The House Financial Services Committee’s Subcommittee on Oversight and Investigations on Tuesday held a hearing to explore the constitutional design of the CFPB.  At the hearing, three of the four witnesses, including Ted Olson who is representing PHH,[1] offered recommendations to “repair the CFPB’s structural defects” by, among other things, making the director of the CFPB removable at will by the President and by subjecting the CFPB to the Congressional appropriations process. Only one witness, Brianne Gorod, was invited by the Republican majority to defend the CFPB’s current structure and funding process.

Rep. Ann Wagner, presiding over her first hearing as Subcommittee Chair, opened her questioning by asking whether President Trump can remove CFPB Director Cordray immediately, even without a final decision in PHH. Rep. Wagner quoted former Congressman Barney Frank’s remarks at a 2012 hearing during which Rep. Frank said, “No one doubts that if a change in Administration comes, and the new President disagrees with the existing Director, he or she can be removed. And proving that you were not inefficient, the burden of proof being on you, would be overwhelming.”

Each of three CFPB critics called as witnesses engaged with Rep. Wagner’s line of questioning and agreed that President Trump is not obligated to wait for a final decision in PHH before choosing to remove Director Cordray. Nonetheless, as the American Banker has noted, the “smart money” likely remains on President Trump waiting to make any decision on Director Cordray’s future until after the en banc D.C. Circuit decides PHH v. CFPB.
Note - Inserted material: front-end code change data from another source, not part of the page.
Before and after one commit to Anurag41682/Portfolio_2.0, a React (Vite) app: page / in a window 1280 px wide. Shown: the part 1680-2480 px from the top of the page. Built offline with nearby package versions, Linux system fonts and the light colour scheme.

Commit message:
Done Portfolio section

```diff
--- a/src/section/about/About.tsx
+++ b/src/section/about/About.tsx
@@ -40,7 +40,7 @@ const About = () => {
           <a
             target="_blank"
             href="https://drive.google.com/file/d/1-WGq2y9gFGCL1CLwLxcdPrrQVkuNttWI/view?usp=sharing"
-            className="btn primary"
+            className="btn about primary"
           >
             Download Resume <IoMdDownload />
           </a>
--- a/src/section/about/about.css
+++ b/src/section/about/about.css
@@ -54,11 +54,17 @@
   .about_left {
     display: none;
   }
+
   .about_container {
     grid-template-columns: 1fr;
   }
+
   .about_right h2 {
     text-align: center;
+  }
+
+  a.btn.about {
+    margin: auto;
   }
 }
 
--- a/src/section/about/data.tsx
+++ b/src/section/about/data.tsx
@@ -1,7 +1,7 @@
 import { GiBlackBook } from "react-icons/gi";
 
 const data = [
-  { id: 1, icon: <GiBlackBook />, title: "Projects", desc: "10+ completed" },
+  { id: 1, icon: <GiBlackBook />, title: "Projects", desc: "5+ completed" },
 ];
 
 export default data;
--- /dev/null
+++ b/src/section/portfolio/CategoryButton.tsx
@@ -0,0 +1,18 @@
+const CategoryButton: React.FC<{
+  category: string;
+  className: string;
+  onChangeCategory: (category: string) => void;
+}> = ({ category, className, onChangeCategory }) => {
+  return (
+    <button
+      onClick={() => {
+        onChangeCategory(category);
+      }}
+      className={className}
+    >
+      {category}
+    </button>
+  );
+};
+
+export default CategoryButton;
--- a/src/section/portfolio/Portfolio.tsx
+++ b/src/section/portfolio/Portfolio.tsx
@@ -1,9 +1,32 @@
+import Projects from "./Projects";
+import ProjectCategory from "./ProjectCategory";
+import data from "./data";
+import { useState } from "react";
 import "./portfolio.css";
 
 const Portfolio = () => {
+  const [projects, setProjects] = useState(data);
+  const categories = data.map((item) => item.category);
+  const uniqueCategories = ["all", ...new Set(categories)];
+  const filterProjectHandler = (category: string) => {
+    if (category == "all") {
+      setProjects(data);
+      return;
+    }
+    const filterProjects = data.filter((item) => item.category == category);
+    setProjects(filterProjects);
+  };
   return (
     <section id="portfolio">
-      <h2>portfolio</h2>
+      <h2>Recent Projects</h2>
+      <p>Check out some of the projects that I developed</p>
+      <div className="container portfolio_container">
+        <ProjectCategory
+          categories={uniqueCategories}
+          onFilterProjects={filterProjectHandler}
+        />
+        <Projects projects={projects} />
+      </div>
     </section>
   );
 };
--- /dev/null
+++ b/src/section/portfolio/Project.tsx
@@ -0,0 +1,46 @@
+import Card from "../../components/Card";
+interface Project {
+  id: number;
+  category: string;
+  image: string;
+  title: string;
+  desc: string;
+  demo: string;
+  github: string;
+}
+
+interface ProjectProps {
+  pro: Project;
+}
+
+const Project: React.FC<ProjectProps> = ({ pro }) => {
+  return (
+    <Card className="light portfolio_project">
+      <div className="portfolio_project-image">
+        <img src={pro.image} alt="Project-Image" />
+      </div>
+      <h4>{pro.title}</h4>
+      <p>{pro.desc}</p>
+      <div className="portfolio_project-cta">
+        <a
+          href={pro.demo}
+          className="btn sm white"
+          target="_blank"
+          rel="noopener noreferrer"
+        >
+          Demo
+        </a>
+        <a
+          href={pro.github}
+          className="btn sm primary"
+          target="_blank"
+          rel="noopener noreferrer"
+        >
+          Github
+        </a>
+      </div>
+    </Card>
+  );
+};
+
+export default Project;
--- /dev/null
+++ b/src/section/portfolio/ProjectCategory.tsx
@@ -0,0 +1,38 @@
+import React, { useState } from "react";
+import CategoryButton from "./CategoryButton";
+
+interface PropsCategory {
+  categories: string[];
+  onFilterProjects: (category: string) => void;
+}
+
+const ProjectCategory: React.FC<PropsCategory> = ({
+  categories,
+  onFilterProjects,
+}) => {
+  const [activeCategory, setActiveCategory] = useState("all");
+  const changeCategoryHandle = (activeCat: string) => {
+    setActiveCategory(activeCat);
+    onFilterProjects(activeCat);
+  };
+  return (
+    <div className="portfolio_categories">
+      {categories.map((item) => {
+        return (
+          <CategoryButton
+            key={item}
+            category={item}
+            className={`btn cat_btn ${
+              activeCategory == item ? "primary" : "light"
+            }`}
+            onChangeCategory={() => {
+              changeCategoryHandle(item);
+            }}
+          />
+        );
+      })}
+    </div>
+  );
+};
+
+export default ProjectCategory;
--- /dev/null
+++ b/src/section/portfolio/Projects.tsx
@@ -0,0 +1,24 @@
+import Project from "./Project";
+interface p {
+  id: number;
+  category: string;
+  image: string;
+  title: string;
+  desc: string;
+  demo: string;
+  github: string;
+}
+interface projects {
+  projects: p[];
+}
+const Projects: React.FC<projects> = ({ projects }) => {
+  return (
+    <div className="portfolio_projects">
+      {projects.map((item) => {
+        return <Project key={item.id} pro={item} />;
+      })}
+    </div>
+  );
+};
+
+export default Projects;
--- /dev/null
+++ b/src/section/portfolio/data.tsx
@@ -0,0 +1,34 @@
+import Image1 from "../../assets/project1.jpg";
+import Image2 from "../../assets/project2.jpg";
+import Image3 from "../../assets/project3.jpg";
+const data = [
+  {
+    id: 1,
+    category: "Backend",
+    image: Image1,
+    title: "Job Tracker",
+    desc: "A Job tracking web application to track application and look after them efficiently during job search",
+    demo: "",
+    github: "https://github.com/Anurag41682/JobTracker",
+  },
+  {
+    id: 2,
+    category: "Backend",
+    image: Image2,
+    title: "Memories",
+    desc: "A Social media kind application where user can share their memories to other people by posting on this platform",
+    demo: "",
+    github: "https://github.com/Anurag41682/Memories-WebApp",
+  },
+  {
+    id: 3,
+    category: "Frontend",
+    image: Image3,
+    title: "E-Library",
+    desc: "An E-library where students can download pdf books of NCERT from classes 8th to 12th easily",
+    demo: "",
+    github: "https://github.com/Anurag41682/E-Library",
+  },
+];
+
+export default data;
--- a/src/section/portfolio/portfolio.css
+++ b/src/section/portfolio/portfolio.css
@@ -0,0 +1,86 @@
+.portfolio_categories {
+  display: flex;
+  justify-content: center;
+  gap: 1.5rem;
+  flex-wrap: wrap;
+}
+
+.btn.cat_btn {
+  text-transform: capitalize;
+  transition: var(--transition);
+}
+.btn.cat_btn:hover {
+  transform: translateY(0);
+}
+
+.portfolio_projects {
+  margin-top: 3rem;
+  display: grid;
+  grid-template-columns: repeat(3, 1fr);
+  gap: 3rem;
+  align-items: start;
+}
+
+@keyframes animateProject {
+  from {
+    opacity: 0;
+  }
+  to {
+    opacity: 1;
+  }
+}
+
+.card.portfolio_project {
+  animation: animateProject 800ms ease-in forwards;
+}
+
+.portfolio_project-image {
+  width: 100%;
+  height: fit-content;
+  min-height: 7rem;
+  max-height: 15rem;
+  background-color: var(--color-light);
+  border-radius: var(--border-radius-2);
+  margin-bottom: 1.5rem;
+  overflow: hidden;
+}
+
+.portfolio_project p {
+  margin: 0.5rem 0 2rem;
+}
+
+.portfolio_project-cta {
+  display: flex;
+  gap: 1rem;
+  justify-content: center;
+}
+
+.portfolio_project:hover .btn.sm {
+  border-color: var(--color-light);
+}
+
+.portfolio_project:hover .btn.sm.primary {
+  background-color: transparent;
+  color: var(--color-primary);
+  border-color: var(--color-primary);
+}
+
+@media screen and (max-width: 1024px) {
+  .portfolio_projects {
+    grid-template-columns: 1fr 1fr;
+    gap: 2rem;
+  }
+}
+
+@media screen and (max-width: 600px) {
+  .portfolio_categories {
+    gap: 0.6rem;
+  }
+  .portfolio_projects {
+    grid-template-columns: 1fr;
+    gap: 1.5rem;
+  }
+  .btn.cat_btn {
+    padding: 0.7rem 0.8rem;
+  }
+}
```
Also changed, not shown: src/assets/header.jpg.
Arguments in PHH are scheduled for May 24th. Late last week, the United States Department of Justice, in a reversal of its previous position, came out against the CFPB’s current structure. The DOJ now takes the position that the CFPB’s current structure is unconstitutional.

The spectacle of one government agency opposing another in court is rare and noteworthy, but is not so surprising in this case. As we noted in October, “the [PHH] decision increases Presidential power and a new Administration may not object to that result.” Indeed, the DOJ’s brief notes that previous administrations, both Republican and Democratic, have raised objections to restrictions on the President’s removal authority.

Though the DOJ has now come down on the side of PHH, the positions of the DOJ and PHH do not overlap entirely. The DOJ maintains that the D.C. Circuit may hand PHH a victory on statutory grounds and thus avoid deciding the separation-of-powers question, though it notes that the court could, in its discretion, choose to reach the constitutional issue. PHH, in contrast, takes what we believe to be the more compelling view, arguing that the court must either address the separation-of-powers issue or vacate the CFPB’s decision without remanding. To do otherwise, PHH argues, would be to remand the case to an unconstitutional agency.

The DOJ and PHH also differ on the proper remedy if the CFPB’s structure is found to be unconstitutional. The DOJ, agreeing with the panel below, believes that the restrictions on the President’s removal authority can be severed from the rest of the statute, making the CFPB director subject to Presidential removal but otherwise leaving the CFPB intact. In contrast, PHH argues that severability is unworkable in this case and that the CFPB must be struck down “as a whole.”  PHH’s position on this aspect of the case, which did not persuade a panel of three Republican appointees, seems unlikely to gain more traction before the en banc D.C. Circuit.

A brief from the CFPB in response to these and other arguments is due by March 31. Stay tuned to FinRegReform for updates.

[1] Olson stressed that he was appearing only in his personal capacity and that he was expressing only his personal views.